Survey reveals 59% have concerns over effects of drugs and alcohol on the industry.

The Considerate Constructors Scheme is taking action to raise awareness of the important issue of drugs and alcohol across the UK Construction industry. The Scheme’s new ‘Spotlight on…’ campaign focuses on taking measures to protect and safeguard the entire workforce in relation to drugs and alcohol.

The need for attention and consideration could not be more of a priority than within the already safety-conscious construction industry. A recent survey of over 1300 people working across the Industry discovered that 59% have concerns over the effects of drugs and alcohol in construction.

The survey, which was conducted by the Considerate Constructors Scheme in May 2016 also revealed that:

  • 65% have never been tested for drugs and alcohol
  • 39% admitted the issue of drugs or alcohol could be better tackled in their workplace
  • 35% have noticed their colleagues under the influence of drugs and alcohol
  • 25% agreed drugs or alcohol affected them at work through tiredness
  • 23% agreed it affected them through decreased attention during work
  • 19% agreed the affects made them less productive at work

Many contractors, suppliers and clients of the industry undertake rigorous and regular measures to tackle this issue including zero tolerance to drugs and alcohol, random testing, providing information on drugs and alcohol through toolbox talks, site inductions and resources such as on-site posters.

A number of Scheme-registered contractors have provided case studies on how they tackle this issue, including: A-one+ Integrated Highways Services; Ardmore Construction Ltd; Ballymore; Bowmer & Kirkland; Interserve; Jerram Falkus; John F Hunt Demolition Ltd; John Sisk & Son Ltd; Mick George Ltd; and Mulalley & Co Ltd. All case studies are available on the Best Practice Hub.

Edward Hardy, Chief Executive of the Considerate Constructors Scheme said “Maintaining a safe working environment is of the utmost importance for any employer; this not only applies to the workforce, but also the surrounding public and anybody else who may be affected.

“Spotlight on… drugs and alcohol is an essential read for everyone, as the Scheme’s latest industry survey revealed 59% of respondents agree that drugs and alcohol are issues of concern. It is clear action must be taken across the industry to ensure workforce safety, health and wellbeing on sites and in companies throughout the UK.”

Click here to read the Scheme’s ‘Spotlight on… drugs and alcohol’.

The Considerate Constructors Scheme – the national Scheme to improve the image of the construction industry – has launched a new Monitors’ Checklist.

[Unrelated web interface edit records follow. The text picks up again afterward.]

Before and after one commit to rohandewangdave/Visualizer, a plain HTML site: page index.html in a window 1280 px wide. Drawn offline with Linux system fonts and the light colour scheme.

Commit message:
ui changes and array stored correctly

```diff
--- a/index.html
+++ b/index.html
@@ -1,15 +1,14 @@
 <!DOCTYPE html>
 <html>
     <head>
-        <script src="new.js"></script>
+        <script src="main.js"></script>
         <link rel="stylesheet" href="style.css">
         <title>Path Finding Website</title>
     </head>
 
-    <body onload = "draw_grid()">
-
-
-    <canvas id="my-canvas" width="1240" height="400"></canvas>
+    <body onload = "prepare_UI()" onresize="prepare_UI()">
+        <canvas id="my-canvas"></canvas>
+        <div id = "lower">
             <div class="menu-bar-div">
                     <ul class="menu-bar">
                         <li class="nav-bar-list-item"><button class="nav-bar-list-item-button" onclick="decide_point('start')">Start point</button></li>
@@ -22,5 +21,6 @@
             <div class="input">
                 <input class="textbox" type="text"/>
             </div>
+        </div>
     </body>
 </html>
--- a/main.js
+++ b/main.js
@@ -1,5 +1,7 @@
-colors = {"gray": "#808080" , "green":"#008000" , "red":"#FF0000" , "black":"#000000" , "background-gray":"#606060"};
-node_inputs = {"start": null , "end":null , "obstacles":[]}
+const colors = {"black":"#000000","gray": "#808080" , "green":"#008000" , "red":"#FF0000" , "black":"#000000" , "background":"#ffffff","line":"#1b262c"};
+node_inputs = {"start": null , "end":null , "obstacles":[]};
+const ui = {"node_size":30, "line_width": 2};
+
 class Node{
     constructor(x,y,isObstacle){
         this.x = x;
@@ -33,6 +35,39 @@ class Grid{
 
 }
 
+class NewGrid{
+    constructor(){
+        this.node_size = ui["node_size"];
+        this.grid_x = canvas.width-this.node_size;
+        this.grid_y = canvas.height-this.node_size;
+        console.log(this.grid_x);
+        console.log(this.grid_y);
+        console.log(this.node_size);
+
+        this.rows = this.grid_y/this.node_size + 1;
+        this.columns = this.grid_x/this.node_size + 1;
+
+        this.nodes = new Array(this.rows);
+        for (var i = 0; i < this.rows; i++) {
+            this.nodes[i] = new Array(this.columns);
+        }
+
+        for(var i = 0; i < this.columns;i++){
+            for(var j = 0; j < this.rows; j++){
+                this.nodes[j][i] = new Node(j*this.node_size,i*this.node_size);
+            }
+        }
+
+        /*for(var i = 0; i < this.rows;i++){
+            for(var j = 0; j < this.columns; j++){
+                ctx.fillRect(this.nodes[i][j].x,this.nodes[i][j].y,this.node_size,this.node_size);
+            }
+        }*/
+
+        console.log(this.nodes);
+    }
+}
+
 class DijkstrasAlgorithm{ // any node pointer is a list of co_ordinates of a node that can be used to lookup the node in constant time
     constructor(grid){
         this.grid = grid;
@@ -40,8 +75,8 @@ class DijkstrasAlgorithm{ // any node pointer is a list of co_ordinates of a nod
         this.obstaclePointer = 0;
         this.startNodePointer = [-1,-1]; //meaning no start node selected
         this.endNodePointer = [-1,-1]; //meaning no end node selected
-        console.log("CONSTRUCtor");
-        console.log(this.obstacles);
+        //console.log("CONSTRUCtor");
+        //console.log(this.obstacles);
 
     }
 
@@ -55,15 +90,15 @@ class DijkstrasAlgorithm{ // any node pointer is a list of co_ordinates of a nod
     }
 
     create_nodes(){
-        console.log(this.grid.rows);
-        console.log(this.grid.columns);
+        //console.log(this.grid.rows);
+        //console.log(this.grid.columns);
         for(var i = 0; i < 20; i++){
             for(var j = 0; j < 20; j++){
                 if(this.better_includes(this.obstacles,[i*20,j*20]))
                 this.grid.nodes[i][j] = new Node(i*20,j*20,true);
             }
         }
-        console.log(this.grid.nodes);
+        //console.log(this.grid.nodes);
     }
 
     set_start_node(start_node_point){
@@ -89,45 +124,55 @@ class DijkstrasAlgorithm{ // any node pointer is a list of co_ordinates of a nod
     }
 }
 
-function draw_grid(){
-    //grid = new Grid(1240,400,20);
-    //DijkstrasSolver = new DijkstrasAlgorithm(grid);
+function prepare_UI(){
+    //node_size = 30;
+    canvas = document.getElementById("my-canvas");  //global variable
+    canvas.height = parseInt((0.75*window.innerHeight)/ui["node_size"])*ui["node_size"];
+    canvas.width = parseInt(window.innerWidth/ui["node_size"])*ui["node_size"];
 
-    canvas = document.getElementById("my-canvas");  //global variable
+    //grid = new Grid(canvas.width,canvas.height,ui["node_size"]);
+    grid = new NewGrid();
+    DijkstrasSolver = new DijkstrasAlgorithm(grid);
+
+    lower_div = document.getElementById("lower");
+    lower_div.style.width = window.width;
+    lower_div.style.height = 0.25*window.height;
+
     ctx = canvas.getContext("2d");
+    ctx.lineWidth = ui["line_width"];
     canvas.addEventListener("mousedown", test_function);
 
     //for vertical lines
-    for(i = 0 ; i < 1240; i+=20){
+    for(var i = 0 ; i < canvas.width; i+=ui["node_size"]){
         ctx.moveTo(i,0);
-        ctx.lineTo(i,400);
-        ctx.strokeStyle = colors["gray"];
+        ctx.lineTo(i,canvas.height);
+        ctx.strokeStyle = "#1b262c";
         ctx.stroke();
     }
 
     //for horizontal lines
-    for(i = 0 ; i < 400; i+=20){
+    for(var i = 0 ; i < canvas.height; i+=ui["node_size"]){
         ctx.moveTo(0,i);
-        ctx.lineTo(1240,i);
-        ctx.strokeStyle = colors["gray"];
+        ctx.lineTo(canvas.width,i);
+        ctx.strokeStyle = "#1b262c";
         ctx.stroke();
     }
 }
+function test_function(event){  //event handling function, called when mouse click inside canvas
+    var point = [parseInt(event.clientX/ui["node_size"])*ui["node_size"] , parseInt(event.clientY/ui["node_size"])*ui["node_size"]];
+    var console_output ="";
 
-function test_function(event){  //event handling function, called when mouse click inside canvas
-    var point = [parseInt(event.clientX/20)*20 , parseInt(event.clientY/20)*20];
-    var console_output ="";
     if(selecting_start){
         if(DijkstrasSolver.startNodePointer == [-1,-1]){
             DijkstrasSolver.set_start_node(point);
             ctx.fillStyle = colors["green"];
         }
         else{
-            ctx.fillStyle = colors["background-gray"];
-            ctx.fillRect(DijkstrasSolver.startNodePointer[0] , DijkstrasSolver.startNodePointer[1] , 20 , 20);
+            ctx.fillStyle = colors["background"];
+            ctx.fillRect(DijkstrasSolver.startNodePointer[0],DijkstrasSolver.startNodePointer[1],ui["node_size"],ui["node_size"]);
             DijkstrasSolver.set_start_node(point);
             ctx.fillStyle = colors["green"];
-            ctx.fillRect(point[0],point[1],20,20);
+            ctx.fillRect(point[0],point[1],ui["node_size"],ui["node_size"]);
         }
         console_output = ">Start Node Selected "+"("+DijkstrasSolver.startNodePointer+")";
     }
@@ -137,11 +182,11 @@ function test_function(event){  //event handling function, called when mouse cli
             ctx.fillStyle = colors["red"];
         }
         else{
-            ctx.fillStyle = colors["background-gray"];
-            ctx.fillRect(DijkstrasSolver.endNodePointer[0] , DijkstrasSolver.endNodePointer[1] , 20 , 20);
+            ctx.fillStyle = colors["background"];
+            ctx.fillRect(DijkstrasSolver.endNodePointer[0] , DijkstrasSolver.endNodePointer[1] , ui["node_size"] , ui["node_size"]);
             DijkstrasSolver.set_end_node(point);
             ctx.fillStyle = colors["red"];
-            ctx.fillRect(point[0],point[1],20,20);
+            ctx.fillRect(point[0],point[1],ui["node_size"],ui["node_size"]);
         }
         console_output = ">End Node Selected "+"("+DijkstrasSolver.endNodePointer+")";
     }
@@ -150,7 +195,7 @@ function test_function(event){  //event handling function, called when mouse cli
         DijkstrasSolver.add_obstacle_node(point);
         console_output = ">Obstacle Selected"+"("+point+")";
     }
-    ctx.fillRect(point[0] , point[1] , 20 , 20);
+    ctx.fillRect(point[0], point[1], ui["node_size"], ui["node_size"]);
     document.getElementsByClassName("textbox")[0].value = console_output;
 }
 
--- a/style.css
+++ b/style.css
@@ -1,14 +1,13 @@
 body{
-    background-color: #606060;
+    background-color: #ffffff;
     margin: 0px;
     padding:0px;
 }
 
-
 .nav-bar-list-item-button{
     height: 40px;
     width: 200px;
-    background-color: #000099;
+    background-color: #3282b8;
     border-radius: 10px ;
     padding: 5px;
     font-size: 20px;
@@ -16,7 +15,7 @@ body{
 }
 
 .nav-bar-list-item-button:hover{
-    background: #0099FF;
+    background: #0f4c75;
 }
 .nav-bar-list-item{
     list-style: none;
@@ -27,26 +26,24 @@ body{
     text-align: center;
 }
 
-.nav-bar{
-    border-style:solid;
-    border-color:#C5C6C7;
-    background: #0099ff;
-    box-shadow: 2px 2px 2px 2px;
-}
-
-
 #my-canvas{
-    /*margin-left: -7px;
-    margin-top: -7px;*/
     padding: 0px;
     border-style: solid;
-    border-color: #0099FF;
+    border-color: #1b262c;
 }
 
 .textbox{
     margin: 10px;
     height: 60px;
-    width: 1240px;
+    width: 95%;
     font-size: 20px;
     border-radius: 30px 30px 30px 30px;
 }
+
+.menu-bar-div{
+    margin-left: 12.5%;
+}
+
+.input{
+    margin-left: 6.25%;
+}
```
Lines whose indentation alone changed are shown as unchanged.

The Checklist is the key method which Scheme Monitors use to assess and score sites, companies and suppliers’ performance against the Code of Considerate Practice. It comes into effect from 1 February 2016, but there will be a three month transition period until 1 May 2016, to ensure all Scheme registered members have sufficient time to familiarise themselves with the new requirements before any changes affect their scores.

As the Scheme carries out around 18,000 sites, companies and supplier visits every year, the information gathered within the Monitors’ Checklist provides an essential barometer of how the industry is improving and the key issues it must tackle.

Whilst the 2016 Checklist has undergone changes in all five sections of the Code, the most significant changes are within the ‘Value their Workforce’ section. A number of new questions have been introduced to help the industry tackle the critical issues such as combatting illegal workers and modern slavery on site and in supply chains, as well as attracting and retaining a skilled and diverse workforce.

New questions include:

    1. How does the site assess and monitor the legitimacy and competency of the workforce?
    2. What is the site doing to improve its image and the overall image of the industry to attract and retain the workforce necessary for the future of construction?

Commenting on the new Checklist, Immigration Minister James Brokenshire said: “Our work to stamp out illegal working involves close collaborative working with lead industry bodies. We are fully supportive of genuine efforts, such as this scheme, to drive compliance with the rules.

“Employers within the construction sector have a crucial and ongoing part to play in helping to combat illegal working by ensuring they carry out the straightforward ‘Right to Work’ checks on potential employees.”

Chief Executive Edward Hardy said “Scheme registered sites, companies, suppliers and their clients are demonstrating a continued eagerness to keep raising the bar of considerate construction and improve industry standards across the UK. The new Checklist will be a significant driver in helping to achieve this goal.”

Mr Hardy added “The Checklist is reviewed annually to ensure it remains current, relevant and challenging. The new questions including those around the legitimacy of the workforce and attracting and retaining skills are clearly crucial issues for the future of the industry. The Considerate Constructors Scheme is delighted to be at the forefront of challenging the sector to improve performance in these areas.”

Find out more about the new Checklist here.